## Exercise instructions
Tally the lines of the data below that contain the string "docs". Give the tally and nothing else.

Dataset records
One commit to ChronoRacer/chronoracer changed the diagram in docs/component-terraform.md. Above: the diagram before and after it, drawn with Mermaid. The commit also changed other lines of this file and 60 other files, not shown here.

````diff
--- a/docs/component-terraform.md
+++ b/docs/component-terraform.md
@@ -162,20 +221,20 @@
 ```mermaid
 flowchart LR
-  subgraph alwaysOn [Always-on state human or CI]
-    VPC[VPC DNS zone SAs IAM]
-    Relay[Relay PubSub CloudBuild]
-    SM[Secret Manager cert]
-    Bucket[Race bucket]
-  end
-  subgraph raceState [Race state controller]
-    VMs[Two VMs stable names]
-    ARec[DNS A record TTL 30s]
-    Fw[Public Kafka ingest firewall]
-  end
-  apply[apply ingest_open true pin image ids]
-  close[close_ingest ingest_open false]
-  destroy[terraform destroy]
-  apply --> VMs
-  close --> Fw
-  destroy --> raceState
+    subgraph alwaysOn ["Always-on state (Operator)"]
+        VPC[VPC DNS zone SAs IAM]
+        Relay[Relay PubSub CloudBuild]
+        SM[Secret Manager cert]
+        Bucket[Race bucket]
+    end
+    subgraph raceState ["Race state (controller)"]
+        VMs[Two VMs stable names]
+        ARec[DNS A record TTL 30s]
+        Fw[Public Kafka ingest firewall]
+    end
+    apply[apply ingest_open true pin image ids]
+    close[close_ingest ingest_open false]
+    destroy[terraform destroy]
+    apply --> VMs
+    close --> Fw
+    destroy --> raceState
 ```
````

...

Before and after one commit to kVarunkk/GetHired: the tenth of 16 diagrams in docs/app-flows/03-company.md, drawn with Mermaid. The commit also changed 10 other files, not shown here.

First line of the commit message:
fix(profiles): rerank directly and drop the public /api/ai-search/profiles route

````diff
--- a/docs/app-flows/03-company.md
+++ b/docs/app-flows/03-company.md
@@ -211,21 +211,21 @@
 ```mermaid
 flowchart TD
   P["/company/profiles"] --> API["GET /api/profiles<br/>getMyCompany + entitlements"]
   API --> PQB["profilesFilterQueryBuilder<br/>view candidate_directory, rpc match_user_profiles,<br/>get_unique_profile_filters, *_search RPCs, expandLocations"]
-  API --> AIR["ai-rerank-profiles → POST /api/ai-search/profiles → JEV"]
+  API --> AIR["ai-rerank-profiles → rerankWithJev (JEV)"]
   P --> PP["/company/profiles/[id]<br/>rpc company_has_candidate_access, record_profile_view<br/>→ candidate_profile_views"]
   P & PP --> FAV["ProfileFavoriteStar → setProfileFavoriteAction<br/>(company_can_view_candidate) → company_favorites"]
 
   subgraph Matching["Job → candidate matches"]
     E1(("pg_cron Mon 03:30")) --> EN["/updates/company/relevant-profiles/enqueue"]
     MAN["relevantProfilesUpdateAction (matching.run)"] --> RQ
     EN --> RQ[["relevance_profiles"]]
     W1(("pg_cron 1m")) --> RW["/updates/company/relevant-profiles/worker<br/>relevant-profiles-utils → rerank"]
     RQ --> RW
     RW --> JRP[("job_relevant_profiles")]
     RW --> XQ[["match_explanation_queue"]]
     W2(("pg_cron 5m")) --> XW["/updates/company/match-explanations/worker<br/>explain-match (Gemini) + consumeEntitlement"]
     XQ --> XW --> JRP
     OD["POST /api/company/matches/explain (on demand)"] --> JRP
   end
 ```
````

* * *

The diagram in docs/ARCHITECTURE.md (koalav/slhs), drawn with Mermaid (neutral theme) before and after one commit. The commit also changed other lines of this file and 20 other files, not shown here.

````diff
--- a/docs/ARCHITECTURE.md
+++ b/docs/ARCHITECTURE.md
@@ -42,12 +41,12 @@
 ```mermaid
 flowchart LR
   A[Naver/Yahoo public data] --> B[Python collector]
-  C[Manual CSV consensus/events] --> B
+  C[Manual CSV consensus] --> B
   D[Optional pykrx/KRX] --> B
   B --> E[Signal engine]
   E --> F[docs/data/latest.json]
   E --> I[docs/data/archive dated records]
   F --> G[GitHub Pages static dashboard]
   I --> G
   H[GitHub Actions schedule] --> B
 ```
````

## Response to this task
11